Revision tracking records
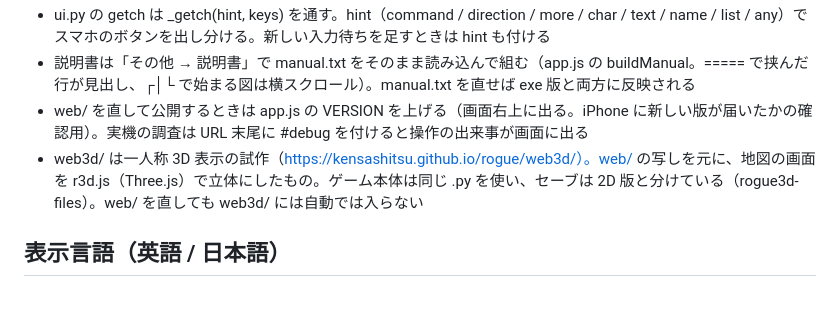
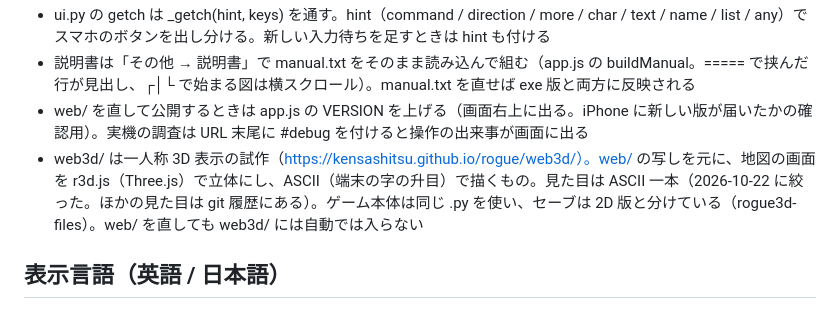
Before and after one commit to kensashitsu/rogue, a Markdown page: CLAUDE.md, the part around the change. GitHub-like rendering.

Commit message:
CLAUDE.md: 3D 版は ASCII 一本と追記
Co-Authored-By: Claude Opus 5.5 <noreply@anthropic.com>

```diff
--- a/CLAUDE.md
+++ b/CLAUDE.md
@@ -16,7 +16,7 @@ web/（ブラウザ版: index.html / app.js / worker.js / coi-serviceworker.js
 - ui.py の getch は _getch(hint, keys) を通す。hint（command / direction / more / char / text / name / list / any）でスマホのボタンを出し分ける。新しい入力待ちを足すときは hint も付ける
 - 説明書は「その他 → 説明書」で manual.txt をそのまま読み込んで組む（app.js の buildManual。===== で挟んだ行が見出し、┌│└ で始まる図は横スクロール）。manual.txt を直せば exe 版と両方に反映される
 - web/ を直して公開するときは app.js の VERSION を上げる（画面右上に出る。iPhone に新しい版が届いたかの確認用）。実機の調査は URL 末尾に #debug を付けると操作の出来事が画面に出る
-- web3d/ は一人称 3D 表示の試作（https://kensashitsu.github.io/rogue/web3d/）。web/ の写しを元に、地図の画面を r3d.js（Three.js）で立体にしたもの。ゲーム本体は同じ .py を使い、セーブは 2D 版と分けている（rogue3d-files）。web/ を直しても web3d/ には自動では入らない
+- web3d/ は一人称 3D 表示の試作（https://kensashitsu.github.io/rogue/web3d/）。web/ の写しを元に、地図の画面を r3d.js（Three.js）で立体にし、ASCII（端末の字の升目）で描くもの。見た目は ASCII 一本（2026-10-22 に絞った。ほかの見た目は git 履歴にある）。ゲーム本体は同じ .py を使い、セーブは 2D 版と分けている（rogue3d-files）。web/ を直しても web3d/ には自動では入らない
 
 ## 表示言語（英語 / 日本語）
 - 画面に出す文字列は必ず tr("英語の文面 {x}", x=...) を通す。英語の文面がそのままキーになる
```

:: Exercise brief ::
A single figure is required: the number of lines above in which the string "Three" appears.

:: Written answer ::
2